> Aim of the exercise: Pictures do not belong in the copy; print every entry exactly as it stands.

> Input records:

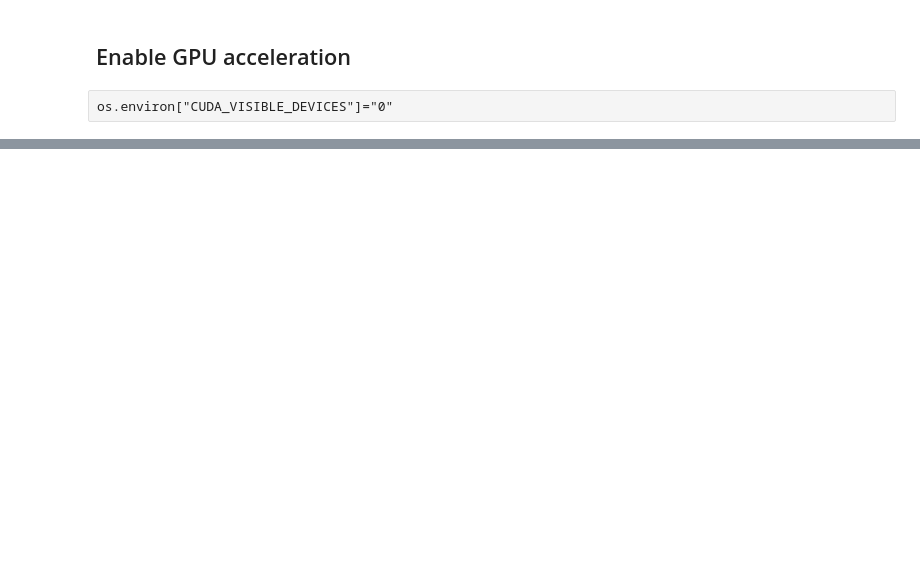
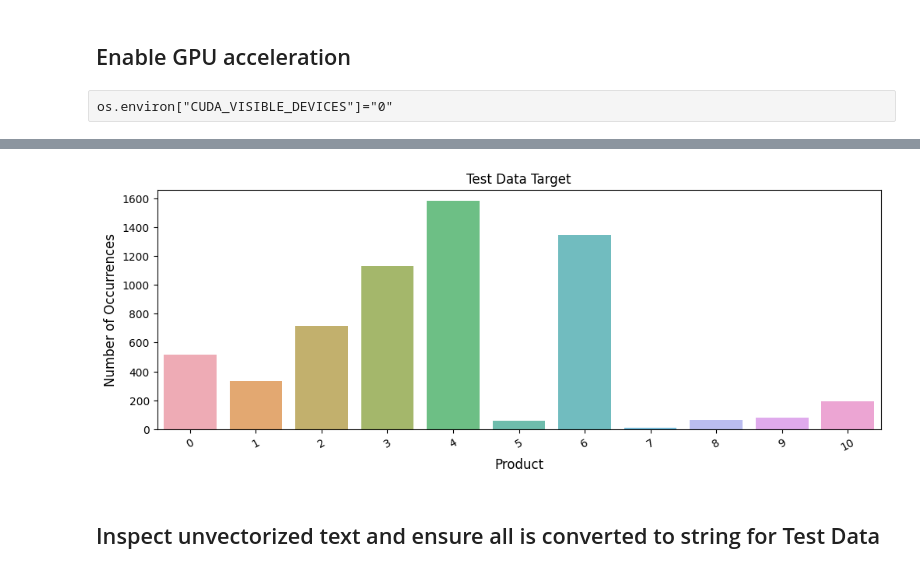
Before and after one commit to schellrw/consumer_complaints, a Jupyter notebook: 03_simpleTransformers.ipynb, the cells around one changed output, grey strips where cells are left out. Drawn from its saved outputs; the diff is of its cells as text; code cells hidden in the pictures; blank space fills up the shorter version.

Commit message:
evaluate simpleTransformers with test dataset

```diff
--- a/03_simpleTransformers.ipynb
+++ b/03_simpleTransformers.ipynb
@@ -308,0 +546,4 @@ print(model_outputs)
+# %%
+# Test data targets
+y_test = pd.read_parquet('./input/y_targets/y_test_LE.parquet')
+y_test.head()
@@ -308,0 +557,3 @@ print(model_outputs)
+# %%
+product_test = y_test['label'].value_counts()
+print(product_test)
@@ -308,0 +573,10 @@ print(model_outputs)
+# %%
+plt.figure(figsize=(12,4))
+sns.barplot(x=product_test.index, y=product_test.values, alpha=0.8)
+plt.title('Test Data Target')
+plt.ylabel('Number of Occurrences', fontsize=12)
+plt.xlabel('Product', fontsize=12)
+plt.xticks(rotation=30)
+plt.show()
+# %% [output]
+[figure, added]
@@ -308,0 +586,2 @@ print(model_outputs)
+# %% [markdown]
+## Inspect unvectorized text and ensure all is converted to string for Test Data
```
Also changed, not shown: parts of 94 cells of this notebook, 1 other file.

> Solution to the exercise:
Before and after one commit to schellrw/consumer_complaints, a Jupyter notebook: 03_simpleTransformers.ipynb, the cells around one changed output, grey strips where cells are left out. Drawn from its saved outputs; the diff is of its cells as text; code cells hidden in the pictures; blank space fills up the shorter version.

Commit message:
evaluate simpleTransformers with test dataset

```diff
--- a/03_simpleTransformers.ipynb
+++ b/03_simpleTransformers.ipynb
@@ -308,0 +546,4 @@ print(model_outputs)
+# %%
+# Test data targets
+y_test = pd.read_parquet('./input/y_targets/y_test_LE.parquet')
+y_test.head()
@@ -308,0 +557,3 @@ print(model_outputs)
+# %%
+product_test = y_test['label'].value_counts()
+print(product_test)
@@ -308,0 +573,10 @@ print(model_outputs)
+# %%
+plt.figure(figsize=(12,4))
+sns.barplot(x=product_test.index, y=product_test.values, alpha=0.8)
+plt.title('Test Data Target')
+plt.ylabel('Number of Occurrences', fontsize=12)
+plt.xlabel('Product', fontsize=12)
+plt.xticks(rotation=30)
+plt.show()
+# %% [output]
+[figure, added]
@@ -308,0 +586,2 @@ print(model_outputs)
+# %% [markdown]
+## Inspect unvectorized text and ensure all is converted to string for Test Data
```
Also changed, not shown: parts of 94 cells of this notebook, 1 other file.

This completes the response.